About 1970 I performed a independent test at Nauset Beach which was of a similar nature. The test was not done at the request of an insurance company but as a result of a school of bass just at little too far out, a long curving finger bar and a rising tide.
I found out, as you did, that it was possible to swim in waders, even while holding a surf rod over your head. It was a bit more cumbersome than usual to do the side stroke. The real problem occurred when I reached shore. Water is very heavy! The problem was initially solved by bending at the waist and allowing gallons of saltwater to escape the waders. When I was finally high and dry - I had to lay on my back and elevate my legs to allow the remaining gallons of water to escape.
The only casualty from the whole experience was my friend, who was laughing hysterically right up until the moment that I hit him. (Just kidding, about hitting him.... I think?).
Happy New Year.
Reply With Quote
  #6  
Old 01-01-2000, 11:55 AM
Frank Daignault's Avatar
Frank Daignault Frank Daignault is offline
Writer, Hunter, Surfcaster
 
Join Date: Sep 1999
Location: Massachusetts
Posts: 30,458
Default

Eddie,
Something I forgot the last time, and it is in one of the books, is that the belt is a good idea because:
1. It redistributes weight similar to the way a backpack does. Not just on the shoulders.
2. It gives you a pocket for all your "stuff". George Carlin.
3. It gives you a waistline, which is important if you are a woman or want to catch one.

Mike, I would have taken the waders off for any swimming out to a bar. I had a similar experience on Long Bar around the same time. Down from the inlet, I was visiting a buddy and when the fish came up, I just grabbed one of his rigs and headed out. I think I took a 28 pounder, on a popper of all things. Now, you want to try and swim back with a hand in its gills and rod. I waited a long time for the tide to go down. Your remarks about getting the water out are why I mentioned "Take out". I figured somebody was bound to say, 'okay, you don't sink, but how do you get out of the water with a cupic foot (62#) of water in your waders?" Now, about talking crows ....

------------------
Frank
__________________
Frank
Reply With Quote
  #7  
Old 01-08-2000, 11:44 AM
Frank Daignault's Avatar
Frank Daignault Frank Daignault is offline
Writer, Hunter, Surfcaster
 
Join Date: Sep 1999
Location: Massachusetts
Posts: 30,458
Default
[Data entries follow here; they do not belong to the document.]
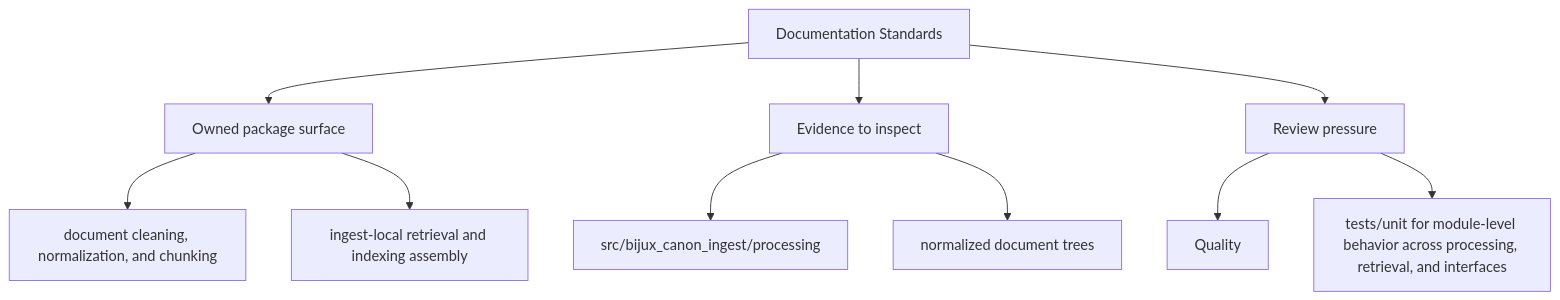
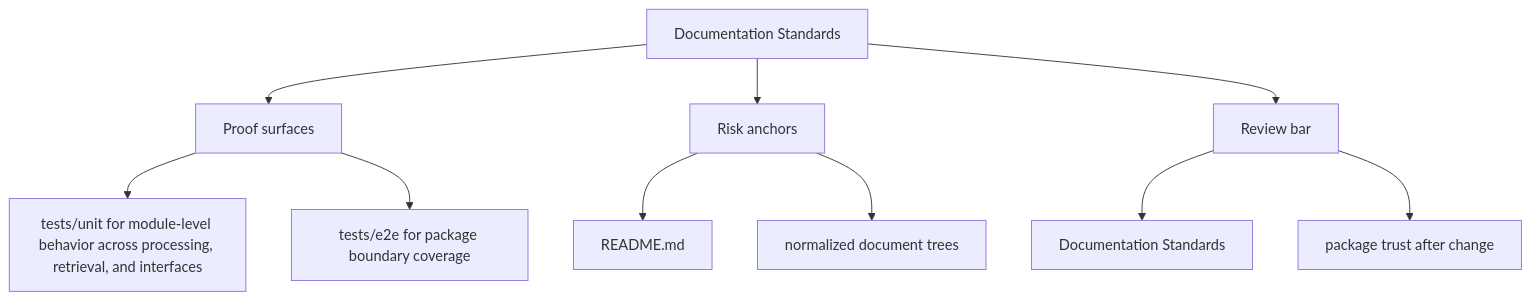
One commit to bijux/bijux-canon changed the second of 2 diagrams in docs/bijux-canon-ingest/quality/documentation-standards.md. Above: the diagram before and after it, drawn with Mermaid. The commit also changed other lines of this file and 250 other files, not shown here.

Commit message:
docs(diagrams): make product page maps more readable

````diff
--- a/docs/bijux-canon-ingest/quality/documentation-standards.md
+++ b/docs/bijux-canon-ingest/quality/documentation-standards.md
@@ -34,22 +34,22 @@
 ```mermaid
 flowchart TD
     page["Documentation Standards"]
-    focus1["Owned package surface"]
+    focus1["Proof surfaces"]
     page --> focus1
-    focus1_1["document cleaning, normalization, and chunking"]
+    focus1_1["tests/unit for module-level behavior across processing, retrieval, and interfaces"]
     focus1 --> focus1_1
-    focus1_2["ingest-local retrieval and indexing assembly"]
+    focus1_2["tests/e2e for package boundary coverage"]
     focus1 --> focus1_2
-    focus2["Evidence to inspect"]
+    focus2["Risk anchors"]
     page --> focus2
-    focus2_1["src/bijux_canon_ingest/processing"]
+    focus2_1["README.md"]
     focus2 --> focus2_1
     focus2_2["normalized document trees"]
     focus2 --> focus2_2
-    focus3["Review pressure"]
+    focus3["Review bar"]
     page --> focus3
-    focus3_1["Quality"]
+    focus3_1["Documentation Standards"]
     focus3 --> focus3_1
-    focus3_2["tests/unit for module-level behavior across processing, retrieval, and interfaces"]
+    focus3_2["package trust after change"]
     focus3 --> focus3_2
 ```
````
And this, men,
Along with being warmer, neoprenes float you like a duck though I didn't jump in with them. This more -- if you got the jack, you may as well have TWO pairs of waders. One for cold water and one for warm. In the end it is still cost effective because you wear them both less and they last longer as a result. (at least on paper) We live where if you go to RI the water is 70. But go southeast to the Cape and it is 55 or so. If I forget to change waders when changing spots, I really can tell the difference. You also end up with spairs for when a dog rips them off of you in shreds like it once happened to me. Just 4 cents.

------------------
Frank
__________________
Frank
Reply With Quote
Reply


Thread Tools
Display Modes

Posting Rules
You may not post new threads
You may not post replies
You may not post attachments
You may not edit your posts

vB code is On
Smilies are On
[IMG] code is On
HTML code is On
Forum Jump


All times are GMT -4. The time now is 11:08 AM.


Powered by vBulletin® Version 3.6.6
Copyright ©2000 - 2019, Jelsoft Enterprises Ltd.
Copyright 1998 - 2016 StriperSurf.com, All Rights Reserved